Many people don't realize this, and don't take any steps to adjust their income, the biggest factor in determining aid. Experts urge families to get an early start and keep their earnings as low as possible during that year. Post continues after video.

For instance, take any big windfalls, such as capital gains or the sale of a property, before the Jan. 1 when your child is a high-school junior, says Mark Kantrowitz, publisher of financial-aid website finaid.org. If you own a business, you may want to defer compensation or take a lower annual salary.

"Every $10,000 reduction in income is going to improve your aid eligibility by [about] $3,000" if you have one child in college, says Kantrowitz. In other words, if you're the sole breadwinner with one kid in college and cut your pay to $100,000 from $150,000, your child will be eligible for about $15,000 more aid annually. (This is a simplified rule of thumb that doesn't apply in all cases, he says.)

Still, you don't want to overdo it. The Internal Revenue Service may come after you for not paying yourself a fair wage, and "the colleges don't like it when someone is rich but appears poor," says Kantrowitz. They may pull back on their institutional aid if they decide your family doesn't actually need the help.

About 250 mostly private colleges also ask parents to fill out a supplemental form called the CSS/Financial Aid PROFILE for awarding institutional funds.

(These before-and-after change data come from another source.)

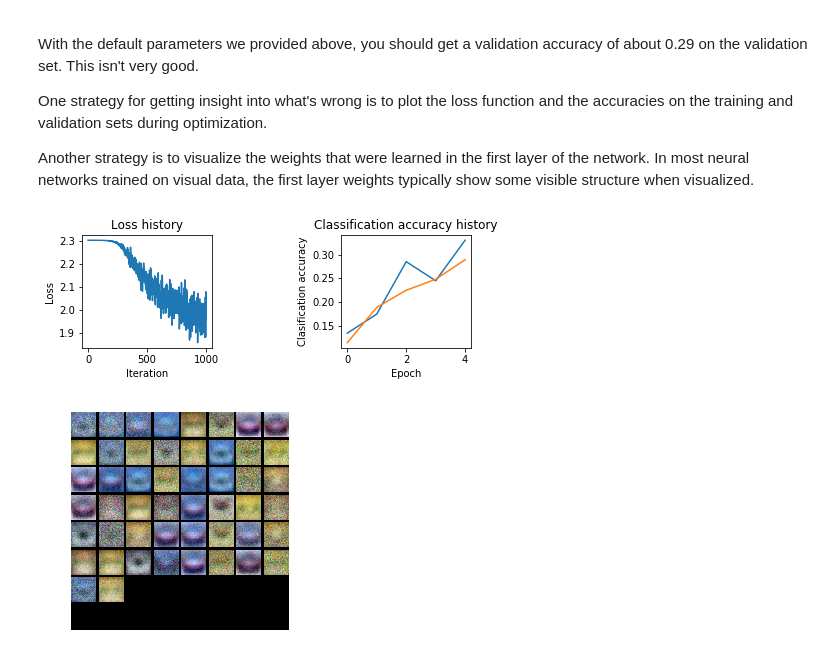
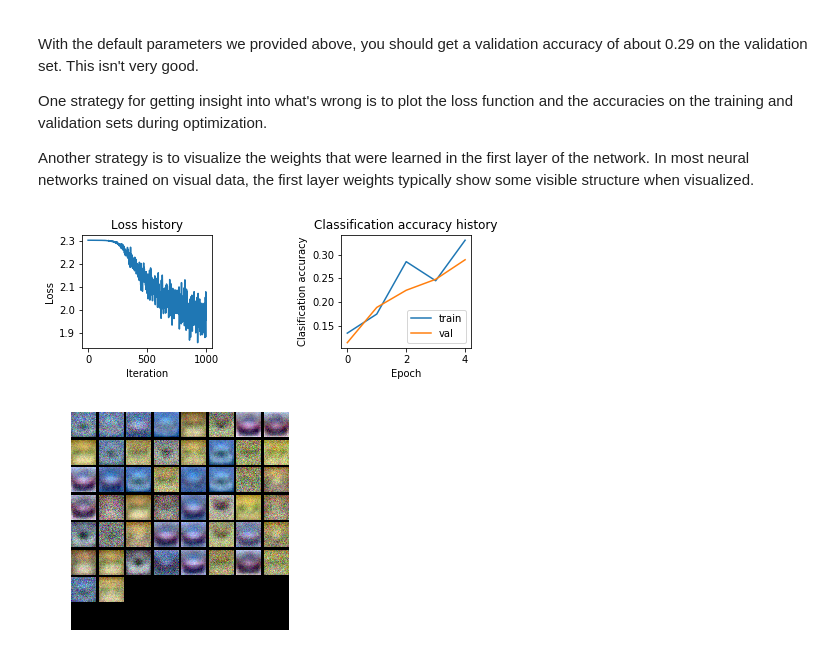
Before and after one commit to somnath1077/ML, a Jupyter notebook: CNN_Vision/assignments/assignment1/two_layer_net.ipynb, the cells around one changed output. Drawn from its saved outputs; the diff is of its cells as text; code cells hidden in the pictures.

```diff
--- a/CNN_Vision/assignments/assignment1/two_layer_net.ipynb
+++ b/CNN_Vision/assignments/assignment1/two_layer_net.ipynb
@@ -246,23 +246,25 @@ Another strategy is to visualize the weights that were learned in the first laye
 # %%
 # Plot the loss function and train / validation accuracies
 plt.subplot(221)
 plt.plot(stats['loss_history'])
 plt.title('Loss history')
 plt.xlabel('Iteration')
 plt.ylabel('Loss')
 
 plt.subplot(222)
 plt.plot(stats['train_acc_history'], label='train')
 plt.plot(stats['val_acc_history'], label='val')
+
+plt.legend()
 plt.title('Classification accuracy history')
 plt.xlabel('Epoch')
 plt.ylabel('Clasification accuracy')
 
 plt.subplots_adjust(top=1.0, bottom=0.10, left=0.10, right=1.0, hspace=0.30, wspace=1.0)
 
 plt.show()
 # %% [output]
-[figure, old version]
+[figure, new version]
 # %%
 from cs231n.vis_utils import visualize_grid
 
```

Letting the wrong family members hold college money
Not all family members' assets are considered equal by colleges in the standard federal aid formula.

For one thing, a child's income and assets count heavily against their potential aid. Every dollar a child has in assets -- that includes bank accounts or trust funds -- cuts their possible award by 20 cents. Every dollar a child makes in income above $6,130 (the limit for 2013-14 aid) cuts their possible award by 50 cents.

Before the base income year starts, parents should transfer the child's assets -- that includes any money in checking and savings accounts -- into a 529 plan, a tax-advantaged savings account for college, says Kantrowitz.

Money held in a 529 belonging to a student or custodial parent reduces the student's eligibility for financial aid only up to 5.64% -- meaning an account with $10,000 could knock off a maximum of $564 in aid.

But families should be careful about letting relatives other than custodial parents -- like grandparents, aunts and uncles -- set up 529s for kids. Every dollar a student gets from a 529 plan owned by other relatives is considered income to the student and reduces potential financial aid by 50 cents if the student is above the income threshold, says Kantrowitz. A $10,000 withdrawal would reduce aid eligibility by up to $5,000.


Making assumptions about what schools will offer
When figuring out where your child will apply, don't just guess what schools might offer in aid. Colleges make it easy to figure out how much they're likely to give, with net-price calculators on their websites.

You input financial data like your income, assets and family size, and the calculator spits out an estimate of what you'll pay for tuition, fees and room and board, minus any estimated grants or scholarships. They generally don't factor in things like loans or work study.

By using these calculators, some families will find that generous private colleges may cost them less than their in-state public university, says Robert Weinerman, senior director of college finance at consulting firm College Coach and a former financial-aid officer at the Massachusetts Institute of Technology. That's because the Harvards and Yales of the world give many low-income students a nearly full ride, and many midtier schools give desirable students a lot of money off the sticker price to get them to attend.

Still, there are a number of questions about the accuracy of these estimates; for one thing, some use two-year-old data to make their calculations. That's why it's crucial that your child applies to a "financial-aid safety school," such as a state university, that you'll be able to afford with no aid at all, says Kantrowitz.